What you need to do |
Reprint the lines below as they are, minus the pictures.

User interface change data

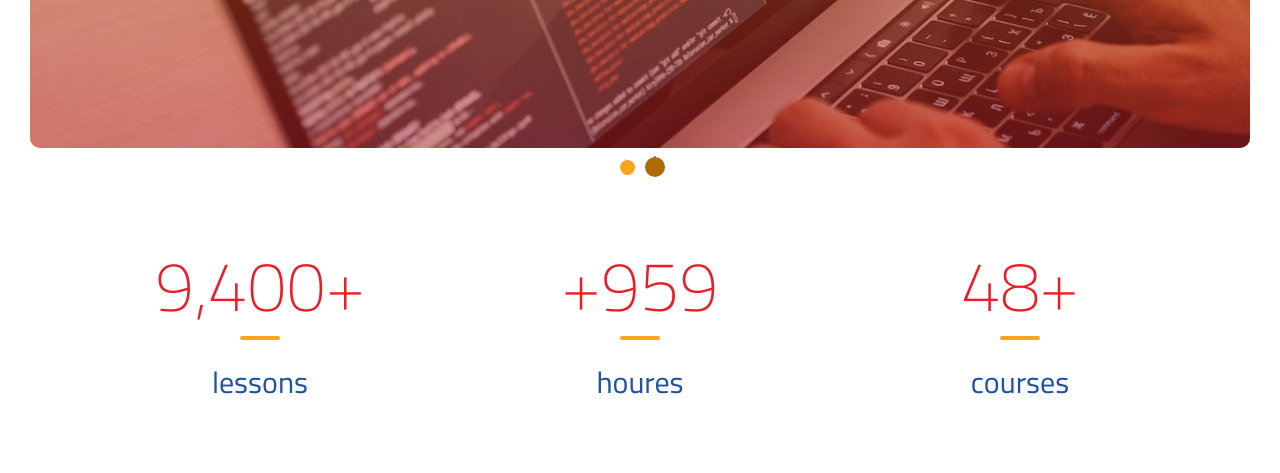
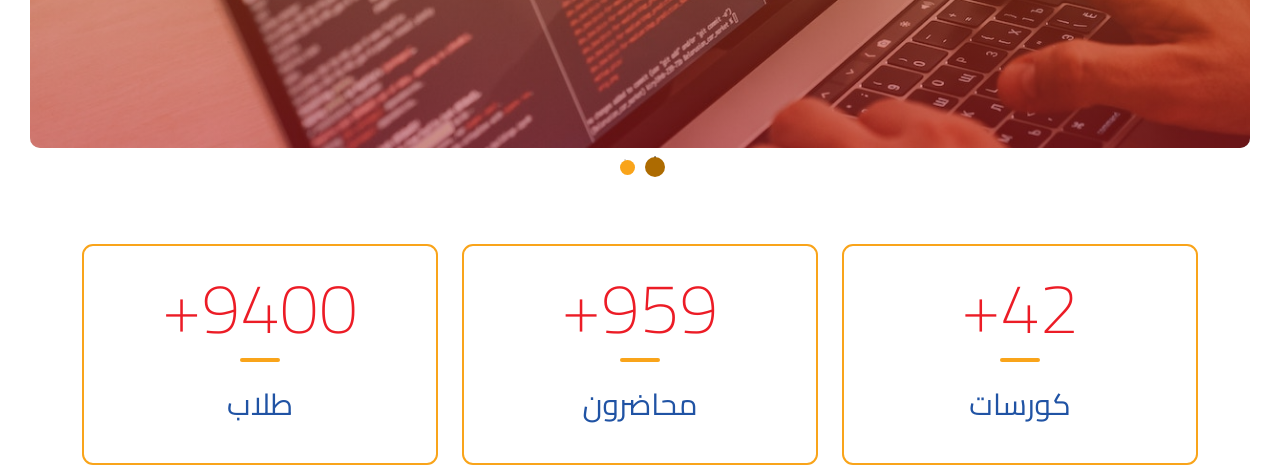
Before and after one commit to MRloll/kuroou, a plain HTML site: page index.html in a window 1280 px wide. Shown: the part 479-952 px from the top of the page. Drawn offline with Linux system fonts and the light colour scheme.

Commit message:
make counter animate

```diff
--- a/css/app.css
+++ b/css/app.css
@@ -355,6 +355,7 @@ nav .logo img {
   grid-template-rows: auto auto;
 }
 
+
 .countdown-title {
   margin-top: 0;
   margin-bottom: 10px;
@@ -399,12 +400,12 @@ nav .logo img {
 /* *************
 counter
 *******************/
-.counter h3 {
+.statics  h3 {
   font-size: 70px;
   font-weight: lighter;
   color: var(--thirdColor);
 }
-.counter .divider {
+.statics  .divider {
   width: 40px;
   height: 4px;
   border-radius: 5px;
@@ -413,10 +414,18 @@ counter
   margin-bottom: 20px;
 }
 
-.counter p {
+.statics  p {
   font-size: 30px;
   color: var(--secColor);
 }
+
+.statics .nom {
+  border: 2px solid #f9a41a;
+  padding: 20px 0;
+  border-radius: 11px;
+  margin-bottom: 20px;
+}
+
 
 
 
--- a/index.html
+++ b/index.html
@@ -175,28 +175,34 @@
       </div>
     </div> -->
 
-    <div class="counter py-5 my-5 text-center">
+    <div class="statics py-5 my-5 text-center">
       <div class="container">
         <div class="row">
           <div class="col-12 col-md-4">
             <div class="nom">
-              <h3>+48</h3>
+              <h3>
+                <span class="counter" data-count="42">0</span><span>+</span>
+              </h3>
               <div class="divider"></div>
-              <p>courses</p>
+              <p>كورسات</p>
             </div>
           </div>
           <div class="col-12 col-md-4">
             <div class="nom">
-              <h3>959+</h3>
+              <h3>
+                <span class="counter" data-count="959">0</span><span>+</span>
+              </h3>
               <div class="divider"></div>
-              <p>houres</p>
+              <p>محاضرون</p>
             </div>
           </div>
           <div class="col-12 col-md-4">
             <div class="nom">
-              <h3>+9,400</h3>
+              <h3>
+                <span class="counter" data-count="9400">0</span><span>+</span>
+              </h3>
               <div class="divider"></div>
-              <p>lessons</p>
+              <p>طلاب</p>
             </div>
           </div>
         </div>
--- a/js/app.js
+++ b/js/app.js
@@ -1,5 +1,44 @@
 (function ($) {
   "use strict";
+
+    //counter function for statistics
+    function counter() {
+        $('.counter').each(function() {
+            var counter = $(this),
+                countTo = counter.attr('data-count');
+
+            const countObj = { countNum: counter.text()}
+
+            $(countObj).animate({
+                countNum: countTo
+            },{
+
+                duration: 2000,
+                easing:'linear',
+                step: function() {
+
+                    counter.text(Math.floor(this.countNum));
+                },
+                complete: function() {
+                    counter.text(this.countNum);
+                //alert('finished');
+                }
+
+            });
+        });
+    }
+
+
+    // counter
+    let windowHeight = $(window).height();
+    $(window).on('scroll load', function () {
+        if ($(window).scrollTop() > $('.statics').offset().top - windowHeight) {
+            counter();
+            $(this).off('scroll');
+        }
+    });
+
+
 
   $(".change_lang").on("click", () => {
       $(".dropdown-list .wrapper, nav .dropdown-list .wrapper").slideToggle(200)
```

The completed task |
Before and after one commit to MRloll/kuroou, a plain HTML site: page index.html in a window 1280 px wide. Shown: the part 479-952 px from the top of the page. Drawn offline with Linux system fonts and the light colour scheme.

Commit message:
make counter animate

```diff
--- a/css/app.css
+++ b/css/app.css
@@ -355,6 +355,7 @@ nav .logo img {
   grid-template-rows: auto auto;
 }
 
+
 .countdown-title {
   margin-top: 0;
   margin-bottom: 10px;
@@ -399,12 +400,12 @@ nav .logo img {
 /* *************
 counter
 *******************/
-.counter h3 {
+.statics  h3 {
   font-size: 70px;
   font-weight: lighter;
   color: var(--thirdColor);
 }
-.counter .divider {
+.statics  .divider {
   width: 40px;
   height: 4px;
   border-radius: 5px;
@@ -413,10 +414,18 @@ counter
   margin-bottom: 20px;
 }
 
-.counter p {
+.statics  p {
   font-size: 30px;
   color: var(--secColor);
 }
+
+.statics .nom {
+  border: 2px solid #f9a41a;
+  padding: 20px 0;
+  border-radius: 11px;
+  margin-bottom: 20px;
+}
+
 
 
 
--- a/index.html
+++ b/index.html
@@ -175,28 +175,34 @@
       </div>
     </div> -->
 
-    <div class="counter py-5 my-5 text-center">
+    <div class="statics py-5 my-5 text-center">
       <div class="container">
         <div class="row">
           <div class="col-12 col-md-4">
             <div class="nom">
-              <h3>+48</h3>
+              <h3>
+                <span class="counter" data-count="42">0</span><span>+</span>
+              </h3>
               <div class="divider"></div>
-              <p>courses</p>
+              <p>كورسات</p>
             </div>
           </div>
           <div class="col-12 col-md-4">
             <div class="nom">
-              <h3>959+</h3>
+              <h3>
+                <span class="counter" data-count="959">0</span><span>+</span>
+              </h3>
               <div class="divider"></div>
-              <p>houres</p>
+              <p>محاضرون</p>
             </div>
           </div>
           <div class="col-12 col-md-4">
             <div class="nom">
-              <h3>+9,400</h3>
+              <h3>
+                <span class="counter" data-count="9400">0</span><span>+</span>
+              </h3>
               <div class="divider"></div>
-              <p>lessons</p>
+              <p>طلاب</p>
             </div>
           </div>
         </div>
--- a/js/app.js
+++ b/js/app.js
@@ -1,5 +1,44 @@
 (function ($) {
   "use strict";
+
+    //counter function for statistics
+    function counter() {
+        $('.counter').each(function() {
+            var counter = $(this),
+                countTo = counter.attr('data-count');
+
+            const countObj = { countNum: counter.text()}
+
+            $(countObj).animate({
+                countNum: countTo
+            },{
+
+                duration: 2000,
+                easing:'linear',
+                step: function() {
+
+                    counter.text(Math.floor(this.countNum));
+                },
+                complete: function() {
+                    counter.text(this.countNum);
+                //alert('finished');
+                }
+
+            });
+        });
+    }
+
+
+    // counter
+    let windowHeight = $(window).height();
+    $(window).on('scroll load', function () {
+        if ($(window).scrollTop() > $('.statics').offset().top - windowHeight) {
+            counter();
+            $(this).off('scroll');
+        }
+    });
+
+
 
   $(".change_lang").on("click", () => {
       $(".dropdown-list .wrapper, nav .dropdown-list .wrapper").slideToggle(200)
```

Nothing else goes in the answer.